This is abundantly clear in the gospel reading. The leaders of the church - the equivalents of clergy, churchwardens and PCC's in our day- thought they had it sorted. To raise the great amounts of money required to maintain the vast and beautiful Temple they had money making schemes. They forbade Roman money in the temple as unclean, and required all visitors to change their Roman money for Temple shekels, charging an expensive exchange rate. The shekels were then needed to pay a temple tax - an admission fee, if you like - and to pay for the goods on sale in the temple courts. Birds and animals for the offerings were much more expensive here than in the market, but it was likely that the priests would not accept a market purchase as pure enough, so better to pay the extra than risk having to pay twice.
Now I'm not saying there was anything wrong in raising money to pay for the upkeep of the building. It is right to keep a place of worship in good condition, worthy of worship and glorifying God. But the problem lies in the transition between relying on God's wisdom and guidance for how to raise and manage the money, and thinking that we are wise enough to know for ourselves what is best. We begin to make choices based on human preference and very soon God's place of worship has become a human institution with human priorities. In the case of the Temple, these priorities had become selfish and exploitative. They were directed at raising money, not at enhancing worship. Raising money without focussing first and wholeheartedly on worshipping the Lord our God is folly. If worship is not our purpose then we are raising the money for ourselves and we've lost sight of what matters. This happened at the Temple and it hurt Jesus deeply. His own Fathers house was being managed by people who did not pay attention to his father! It was being managed by people who in their own human wisdom thought they were doing a great job. They were raising lots of money for God's temple in an effective way - it didn't occur to them that there could be anything wrong with that. But what Jesus saw was a group of people who were making their mark but not listening to God; a group of people committed to the care of the building but not paying proper attention to the Lord who dwelt there. Their priorities were all wrong. He was furious and showed them this, symbolically crashing their human money focussed priorities down to the ground. Did that look like a foolish act? Certainly, to the temple authorities. But God's foolishness is wiser than human wisdom.
Jesus compounded this foolishness in his declaration that this temple could be destroyed and he would rebuild it in three days. The authorities saw only the building that they were so very committed to. They couldn't imagine that building coming down. For them it was unthinkable, unimaginable. They saw the temple as their point of stability and safety. It was all about the temple for them, but the temple was strong. It couldn't possibly be destroyed. They imagined it existing forever - or at least, beyond their lifetimes and that of their children, which is what most people really meant by forever. They had no concept, none at all, of God's business being separate from the building. They had created this beautiful human built edifice to contain God, and they expected to find God there. It was all about the building and they, by their human efforts, would keep that building safe. To speak of destruction sounded like nonsense.

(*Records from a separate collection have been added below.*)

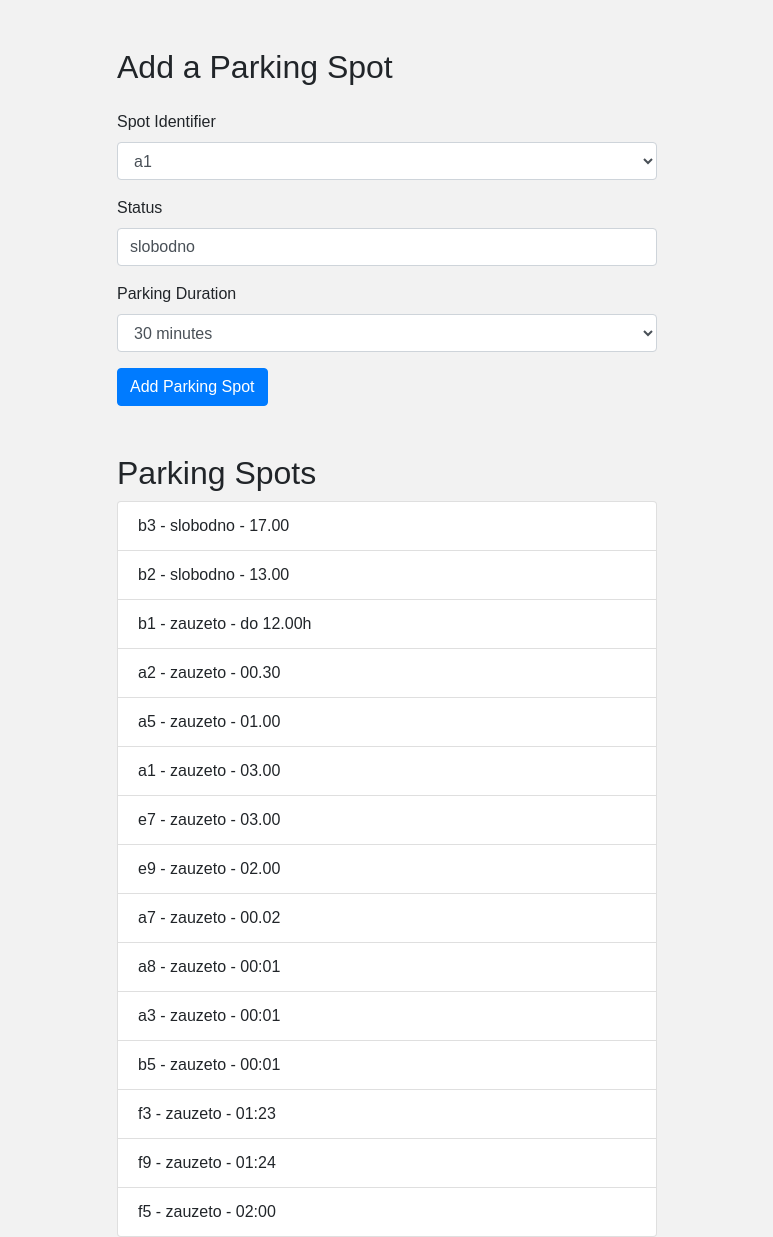
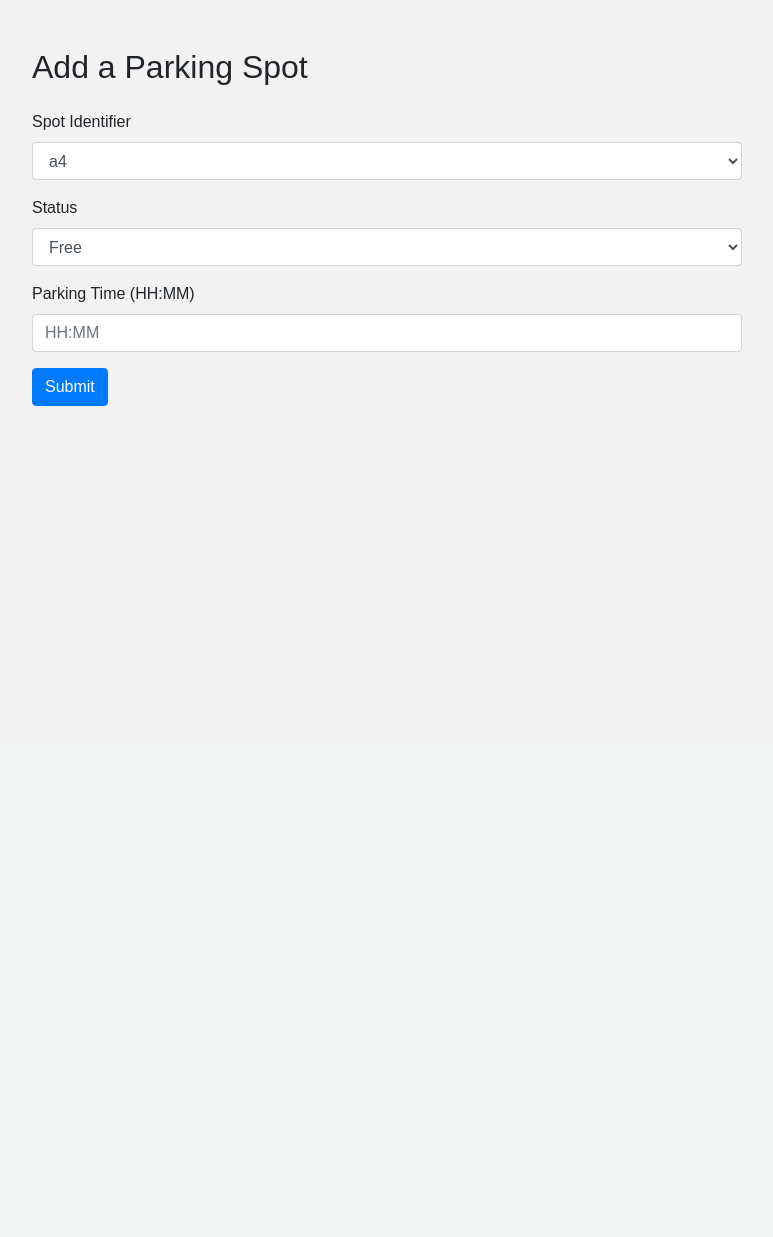
Before and after one commit to Dino175/projektParking-, a Flask app: page /parkirna_mjesta in a window 1280 px wide. Shown: the part 56-1293 px from the top of the page, without its empty margins (253-1026 px from the left). After the commit the page ends 462 px from the top, so only its background shows below. Run offline with Flask 3, Linux system fonts and the light colour scheme; data comes from the database, SQL or seed files in the repository; both versions use the stored data as it was after the commit; some libraries are stand-ins or nearby versions.

Commit message:
index, parkirna, app i vozila update

```diff
--- a/app.py
+++ b/app.py
@@ -1,9 +1,10 @@
-from flask import Flask, render_template, request, redirect, url_for, jsonify
+from flask import Flask, render_template, request, redirect, url_for, jsonify, flash
 import sqlite3
 import string
 from datetime import datetime
 
 app = Flask(__name__)
+app.secret_key = 'supersecretkey'
 DATABASE = 'database.sqlite'
 
 def get_db_connection():
@@ -12,10 +13,16 @@ def get_db_connection():
     return conn
 
 def generate_parking_spots():
+    conn = get_db_connection()
+    zauzeta_mjesta = [mjesto['IdentifikatorMjesta'] for mjesto in conn.execute('SELECT IdentifikatorMjesta FROM ParkirnoMjesto WHERE Status = "zauzeto"').fetchall()]
+    conn.close()
+
     spots = []
     for letter in string.ascii_lowercase[:6]:
         for number in range(1, 10):
-            spots.append(f"{letter}{number}")
+            spot = f"{letter}{number}"
+            if spot not in zauzeta_mjesta:
+                spots.append(spot)
     return spots
 
 @app.route('/')
@@ -36,6 +43,13 @@ def vozila():
         godina_proizvodnje = request.form['GodinaProizvodnje']
 
         conn = get_db_connection()
+        vozilo = conn.execute('SELECT * FROM Vozilo WHERE RegistarskaOznaka = ?', (registarska_oznaka,)).fetchone()
+
+        if vozilo is not None:
+            conn.close()
+            flash('Vozilo s istom registarskom oznakom već postoji!')
+            return redirect(url_for('vozila'))
+
         conn.execute('INSERT INTO Vozilo (RegistarskaOznaka, Marka, Model, Boja, GodinaProizvodnje) VALUES (?, ?, ?, ?, ?)',
                      (registarska_oznaka, marka, model, boja, godina_proizvodnje))
         conn.commit()
@@ -55,15 +69,23 @@ def parkirna_mjesta():
         vrijeme_parkiranja = request.form['VrijemeParkiranja']
 
         conn = get_db_connection()
+        existing_spot = conn.execute('SELECT * FROM ParkirnoMjesto WHERE IdentifikatorMjesta = ?', (identifikator_mjesta,)).fetchone()
+        conn.close()
+
+        if existing_spot:
+            flash('This parking spot is already taken.')
+            return redirect(url_for('parkirna_mjesta'))
+
+        conn = get_db_connection()
         conn.execute('INSERT INTO ParkirnoMjesto (IdentifikatorMjesta, Status, VrijemeParkiranja) VALUES (?, ?, ?)',
                      (identifikator_mjesta, status, vrijeme_parkiranja))
         conn.commit()
         conn.close()
-        return redirect(url_for('parkirna_mjesta'))
+        return redirect(url_for('index'))
 
+    spots = generate_parking_spots()
     conn = get_db_connection()
     parkirna_mjesta = conn.execute('SELECT * FROM ParkirnoMjesto').fetchall()
-    spots = generate_parking_spots()
     conn.close()
     return render_template('parkirna_mjesta.html', parkirna_mjesta=parkirna_mjesta, spots=spots)
 
@@ -104,5 +126,10 @@ def get_parking_spots():
 
     return jsonify({'parkirna_mjesta': updated_spots})
 
+@app.route('/api/slobodna_mjesta')
+def api_slobodna_mjesta():
+    spots = generate_parking_spots()
+    return jsonify({'slobodna_mjesta': spots})
+
 if __name__ == "__main__":
     app.run(debug=True, host='0.0.0.0')
--- a/templates/index.html
+++ b/templates/index.html
@@ -3,11 +3,13 @@
 {% block title %}Home - Parking+{% endblock %}
 
 {% block content %}
+
 <div class="jumbotron">
     <h1 class="display-4">Welcome to Parking+</h1>
     <p class="lead">Manage your vehicles and parking spots with ease.</p>
     <hr class="my-4">
     <p>Use the navigation above to get started.</p>
+    <button onclick="window.location.href='{{ url_for('vozila') }}'" class="btn btn-primary btn-lg">Zauzmi mjesto</button>
 </div>
 
 <h2 class="mb-4">Vehicles</h2>
@@ -39,6 +41,7 @@ function refreshParkingSpots() {
         });
 }
 
-setInterval(refreshParkingSpots, 60000);
+setInterval(refreshParkingSpots, 60000)
 </script>
+
 {% endblock %}
--- a/templates/parkirna_mjesta.html
+++ b/templates/parkirna_mjesta.html
@@ -3,9 +3,21 @@
 {% block title %}Parking Spots - Parking+{% endblock %}
 
 {% block content %}
+<div class="container">
     <div class="row justify-content-center">
-    <div class="col-md-6">
+        <div class="col-md-8">
             <h2 class="mb-4">Add a Parking Spot</h2>
+
+            {% with messages = get_flashed_messages() %}
+              {% if messages %}
+                <div class="alert alert-danger" role="alert">
+                  {% for message in messages %}
+                    <p>{{ message }}</p>
+                  {% endfor %}
+                </div>
+              {% endif %}
+            {% endwith %}
+
             <form method="post">
                 <div class="form-group">
                     <label for="IdentifikatorMjesta">Spot Identifier</label>
@@ -17,26 +29,18 @@
                 </div>
                 <div class="form-group">
                     <label for="Status">Status</label>
-                <input type="text" class="form-control" id="Status" name="Status" value="slobodno" required>
+                    <select class="form-control" id="Status" name="Status" required>
+                        <option value="slobodno">Free</option>
+                        <option value="zauzeto">Occupied</option>
+                    </select>
                 </div>
                 <div class="form-group">
-                <label for="VrijemeParkiranja">Parking Duration</label>
-                <select class="form-control" id="VrijemeParkiranja" name="VrijemeParkiranja">
-                    <option value="00.30">30 minutes</option>
-                    <option value="01.00">1 hour</option>
-                    <option value="02.00">2 hours</option>
-                    <option value="03.00">3 hours</option>
-                </select>
+                    <label for="VrijemeParkiranja">Parking Time (HH:MM)</label>
+                    <input type="text" class="form-control" id="VrijemeParkiranja" name="VrijemeParkiranja" placeholder="HH:MM" required>
                 </div>
-            <button type="submit" class="btn btn-primary">Add Parking Spot</button>
+                <button type="submit" class="btn btn-primary">Submit</button>
             </form>
-
-        <h2 class="mt-5">Parking Spots</h2>
-        <ul class="list-group">
-            {% for mjesto in parkirna_mjesta %}
-                <li class="list-group-item">{{ mjesto.IdentifikatorMjesta }} - {{ mjesto.Status }} - {{ mjesto.VrijemeParkiranja }}</li>
-            {% endfor %}
-        </ul>
+        </div>
     </div>
 </div>
 {% endblock %}
```
Also changed, not shown: templates/vozila.html (+16 -2 lines), database.sqlite. Lines whose indentation alone changed are shown as unchanged.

Of course, we approach that story with the benefit of hindsight. We know that the temple was not made to last, that indeed it only had another forty years before it would be destroyed - and not rebuilt. We also know that Jesus meant his own body when he referred to destroying this temple. The dwelling place of God was no longer in a building but in a man. To the human hearer, Jesus' assertion about his bodily destruction sounds like the greatest folly of all. Paul wrote: "For the message about the cross is foolishness to those who are perishing, but to us who are being saved it is the power of God." By any human logic, the cross does not make sense. It only makes sense seen through the explanation God offers through the wisdom of the Holy Spirit. In the cross Jesus showed us how to accept death, defeat and destruction, and in the resurrection he shows us what lies beyond that destruction for those who truly worship him.

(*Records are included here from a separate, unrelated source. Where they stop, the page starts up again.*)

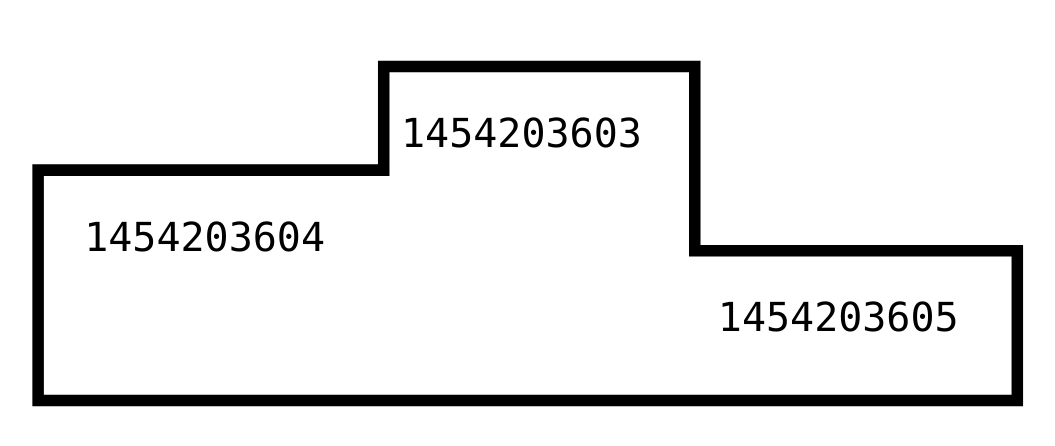
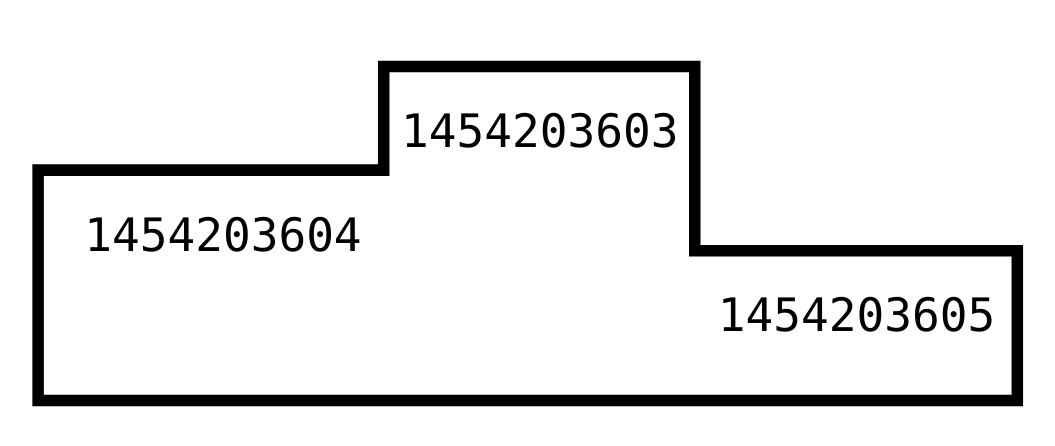
Before and after one commit to bazabaza/bazart, a plain HTML site: page it.primitives/06-timestamp-champ.html in a window 1280 px wide. Shown: the part 230-676 px from the top of the page, without its empty margins (95-1150 px from the left). Drawn offline with nearby package versions, Linux system fonts and the light colour scheme.

Commit message:
font size

```diff
--- a/it.primitives/06-timestamp-champ.html
+++ b/it.primitives/06-timestamp-champ.html
@@ -44,7 +44,7 @@
             var timestamp3 = (Date.now() + 2000).toString();
             timestamp3 = timestamp3.substring(0, timestamp3.length - 3);
 
-            ctx.font = "40px Monaco";
+            ctx.font = 4 * p + "px Monaco";
             ctx.fillText(timestamp1, 37.5 * p, 29 * p);
             ctx.fillText(timestamp2, 10 * p, 38 * p);
             ctx.fillText(timestamp3, 65 * p, 45 * p);
```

Our priority must be to worship God. However odd it sounds to those who are aware of the need to fix roofs damaged by lead thieves, or organs, or to ensure that works generated by quinquennial inspections can be paid for, these things are not our first priority, not even second or third. If we manage our money with such things as priorities then we are acting according to human wisdom. That is not good enough. We are as deserving of Jesus turning the tables on us as the temple authorities were. Rather, we must seek first God's Kingdom, and worship Him. It is not for us to focus on buildings as though they matter to God. Jesus told Peter that he, Jesus, would build his church. Not us. Jesus is the builder and we are the workforce taking his directions. If we don't work according to his priorities then the edifices we try to build and preserve according to our own wisdom will crumble and fall as thoroughly as the temple did in AD70. Jesus' design for his church is not about buildings or institutions, not about committees, meetings or minutes, not about processes set out in rule books or having reserves of money in case the tower falls down. His design is not one that human wisdom would ever come up with. It is about people, living in grace, trusting God to provide for them, being obedient to his command to love him first before all else.
God's foolishness is wiser than human wisdom, and God's weakness is stronger than human strength.